The government “would not take a negative stance” if the north wished to send humanitarian aid to Gaza through the Amalthea plan, the Cyprus Mail learned on Monday. 

Diplomatic sources said the government would be willing to help facilitate the transfer of humanitarian aid from the north towards Gaza should there be an initiative in the north for aid to be collected and sent via the Amalthea plan.  

“In a hypothetical stance where ten tonnes of aid are at a crossing point aimed at going to Larnaca and being sent to Gaza, we would not stand in their way,” the sources said. 

There was only one matter on which the sources insisted: that any aid sent from the north must bear no symbols relating to the ‘TRNC’. 

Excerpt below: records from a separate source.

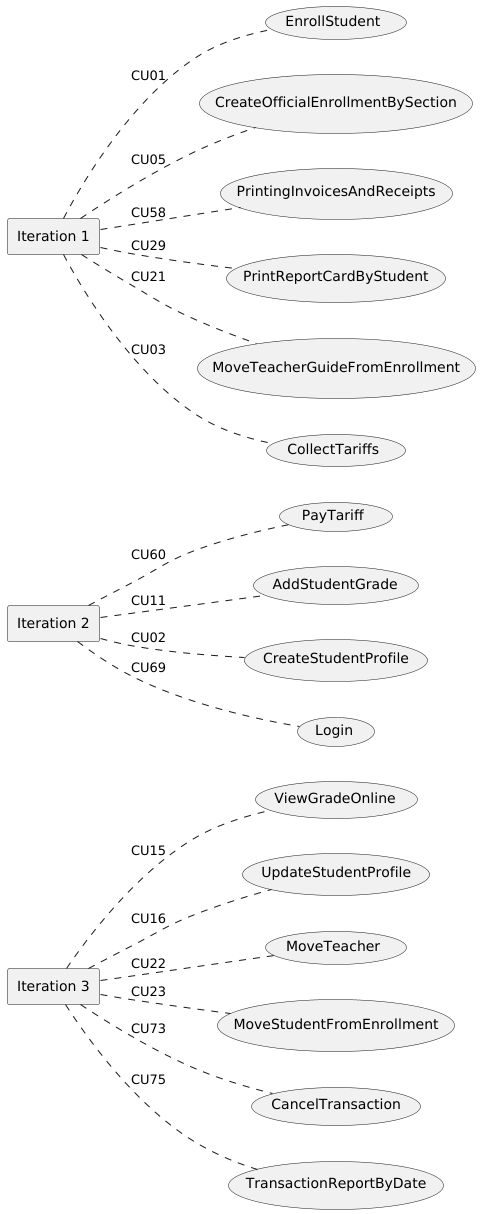
The PlantUML diagram out/UseCaseView/Prioritization.png in wsmcbl/wsmcbl.doc, before a commit.
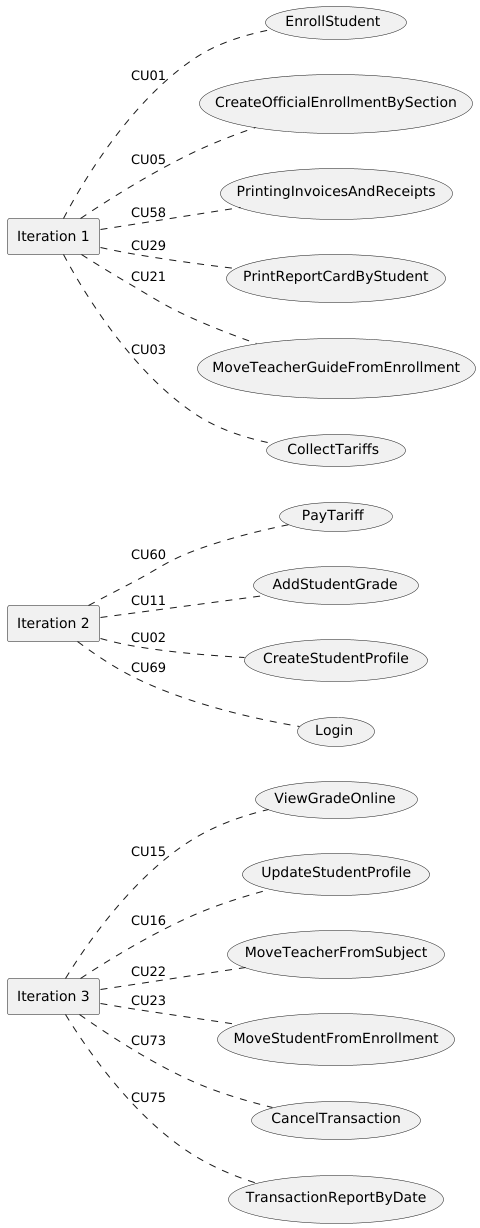
After the change.

Diff of the diagram source:
```diff
@@ -5,7 +5,7 @@
 
 usecase CU15 as "ViewGradeOnline"
 usecase CU16 as "UpdateStudentProfile"
-usecase CU22 as "MoveTeacher"
+usecase CU22 as "MoveTeacherFromSubject"
 usecase CU23 as "MoveStudentFromEnrollment"
 usecase CU73 as "CancelTransaction"
 usecase CU75 as "TransactionReportByDate"
```
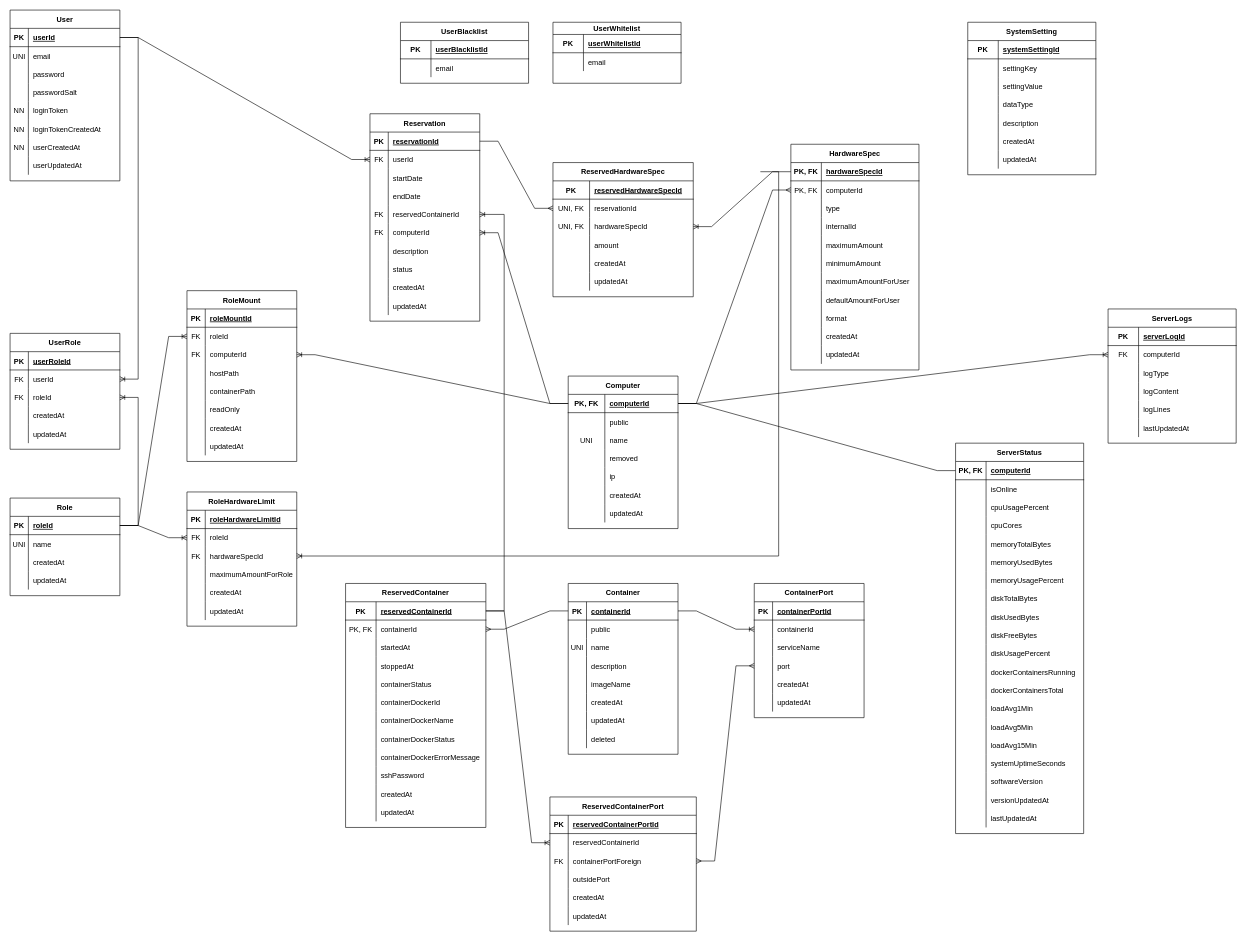
Above: additional_documentation/database.drawio in Satakunnan-ammattikorkeakoulu/containers-on-the-fly (draw.io), before the change. Source tidied: cells renumbered, new cells numbered last; positions are measured from the earlier drawing's top-left corner, leaving out a move shared by most shapes. Both pictures are drawn from the tidied source at 61%, with x=0, y=0 at pixel (10, 10).
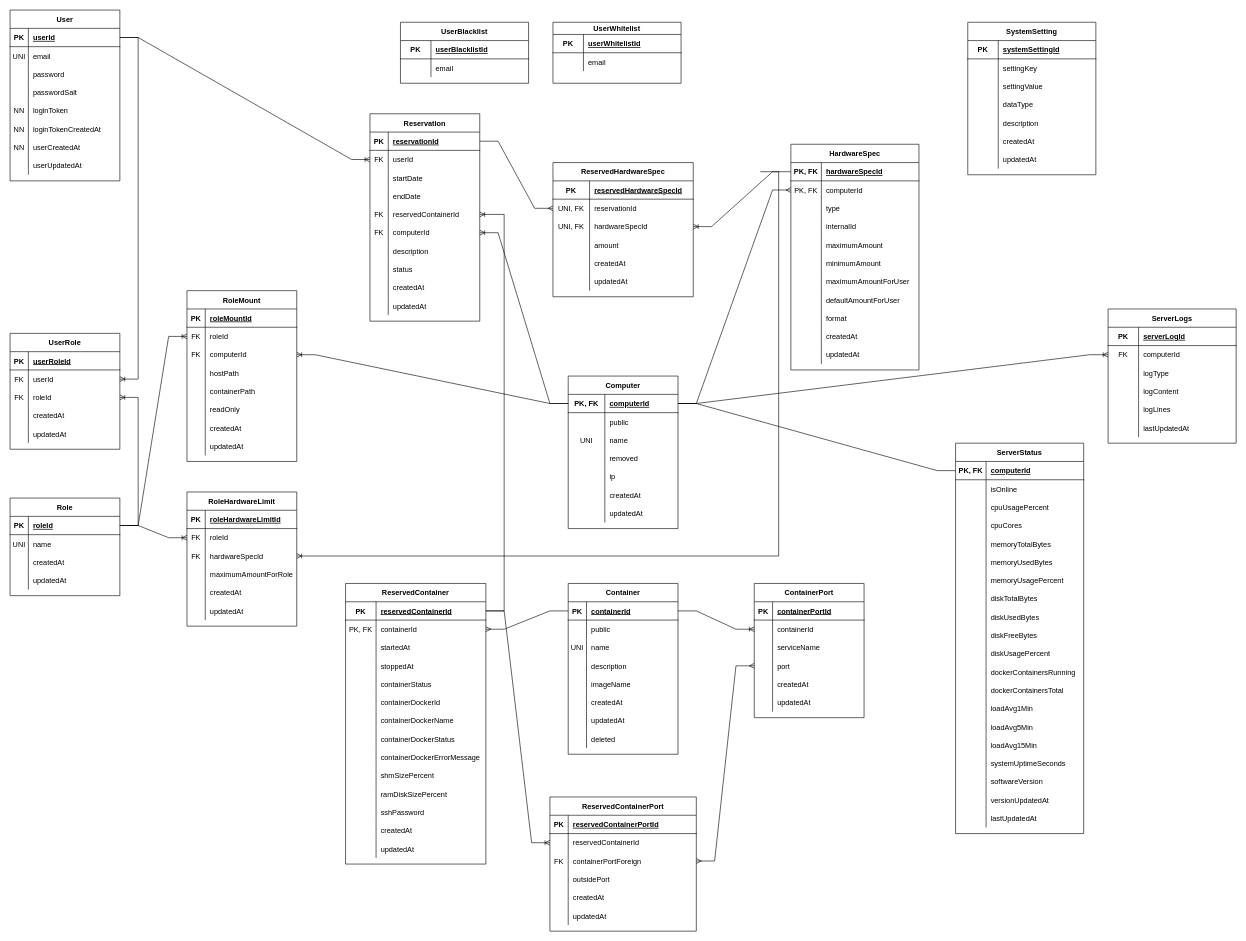
Above is the later version.

Commit message (it also covers changes not shown here):
Update database drawings

What changed in the source:
```diff
@@
     <mxCell id="144" value="ReservedContainer" style="shape=table;startSize=30;childLayout=tableLayout;rowLines=0;fontStyle=1;align=center;" parent="1" vertex="1">
-      <mxGeometry x="550" y="940" width="230" height="400" as="geometry" />
+      <mxGeometry x="550" y="940" width="230" height="460" as="geometry" />
     </mxCell>
@@
+    <mxCell id="440" style="shape=tableRow;horizontal=0;startSize=0;swimlaneHead=0;swimlaneBody=0;fillColor=none;top=0;left=0;right=0;bottom=0;" parent="144" vertex="1">
+      <mxGeometry y="300" width="230" height="30" as="geometry" />
+    </mxCell>
+    <mxCell id="441" style="shape=partialRectangle;fillColor=none;top=0;left=0;bottom=0;right=0;overflow=hidden;" parent="440" vertex="1">
+      <mxGeometry width="50" height="30" as="geometry" />
+    </mxCell>
+    <mxCell id="442" value="shmSizePercent" style="shape=partialRectangle;fillColor=none;top=0;left=0;bottom=0;right=0;align=left;spacingLeft=6;overflow=hidden;" parent="440" vertex="1">
+      <mxGeometry x="50" width="180" height="30" as="geometry" />
+    </mxCell>
+    <mxCell id="443" style="shape=tableRow;horizontal=0;startSize=0;swimlaneHead=0;swimlaneBody=0;fillColor=none;top=0;left=0;right=0;bottom=0;" parent="144" vertex="1">
+      <mxGeometry y="330" width="230" height="30" as="geometry" />
+    </mxCell>
+    <mxCell id="444" style="shape=partialRectangle;fillColor=none;top=0;left=0;bottom=0;right=0;overflow=hidden;" parent="443" vertex="1">
+      <mxGeometry width="50" height="30" as="geometry" />
+    </mxCell>
+    <mxCell id="445" value="ramDiskSizePercent" style="shape=partialRectangle;fillColor=none;top=0;left=0;bottom=0;right=0;align=left;spacingLeft=6;overflow=hidden;" parent="443" vertex="1">
+      <mxGeometry x="50" width="180" height="30" as="geometry" />
+    </mxCell>
     <mxCell id="172" style="shape=tableRow;horizontal=0;startSize=0;swimlaneHead=0;swimlaneBody=0;fillColor=none;top=0;left=0;right=0;bottom=0;" parent="144" vertex="1">
-      <mxGeometry y="300" width="230" height="30" as="geometry" />
+      <mxGeometry y="360" width="230" height="30" as="geometry" />
     </mxCell>
@@
     <mxCell id="175" style="shape=tableRow;horizontal=0;startSize=0;swimlaneHead=0;swimlaneBody=0;fillColor=none;top=0;left=0;right=0;bottom=0;" parent="144" vertex="1">
-      <mxGeometry y="330" width="230" height="30" as="geometry" />
+      <mxGeometry y="390" width="230" height="30" as="geometry" />
     </mxCell>
@@
     <mxCell id="178" style="shape=tableRow;horizontal=0;startSize=0;swimlaneHead=0;swimlaneBody=0;fillColor=none;top=0;left=0;right=0;bottom=0;" parent="144" vertex="1">
-      <mxGeometry y="360" width="230" height="30" as="geometry" />
+      <mxGeometry y="420" width="230" height="30" as="geometry" />
     </mxCell>
```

“Obviously if the aid arrives and it has ‘TRNC Aid’ stamped on it, we cannot take it. Otherwise, the government’s stance on such a hypothetical shipment would not be negative,” they said. 

The comments were made after the north’s ‘parliament’ speaker Zorlu Tore had on Friday lamented the north’s lack of ability to send humanitarian aid to Gaza while deputising for Turkish Cypriot leader Ersin Tatar, who is in Australia. 

Speaking at a ceremony for members of the north’s civil defence, he said “if only we could send food and medicinal aid to the people there.” 

The Larnaca port at its closest is located just 16 kilometres by road from its closest crossing point to the north, at Pergamos. 

It is also located just 41km by road from the north’s second largest town Famagusta, and 65km from the Merkez Lefkosa open air market, where humanitarian aid from the north was collected in February last year to be sent to victims of the earthquakes which hit the southeast of Turkey. 

As such, should there exist a combined will for humanitarian aid to be sent from the north to Gaza via the Amalthea plan, it would likely be logistically possible. 

The sending of humanitarian aid across the Green Line generated controversy in February last year, when a group of people were initially blocked from crossing northwards by the Turkish Cypriot police at the Ledra Palace crossing point in Nicosia while carrying bottled water and other supplies for the victims of the earthquakes which occurred in Turkey. 

The police initially insisted that each person could only cross to the north with one person’s worth of water, and then later claimed the computer system of recording identity cards at the crossing point had gone down. 

The water was eventually allowed to cross, but the north’s ‘foreign minister’ Tahsin Ertugruloglu said Greek Cypriots “had insidious dreams and were trying to separate the Turkish Cypriots from our motherland Turkey.” 

He faced backlash from opposition party CTP ‘MP’ Dogus Derya, who asked, “at a time when people are fighting for their lives in the cold and are hungry, is it not despicable to prevent aid from arriving?” 

Then opposition party TDP leader Mine Atli also reacted, saying “the goal of dozens of people at the Ledra Palace crossing was not just water. In all this pain, there was a desire to feel humanity, solidarity, and love in these beautiful people.”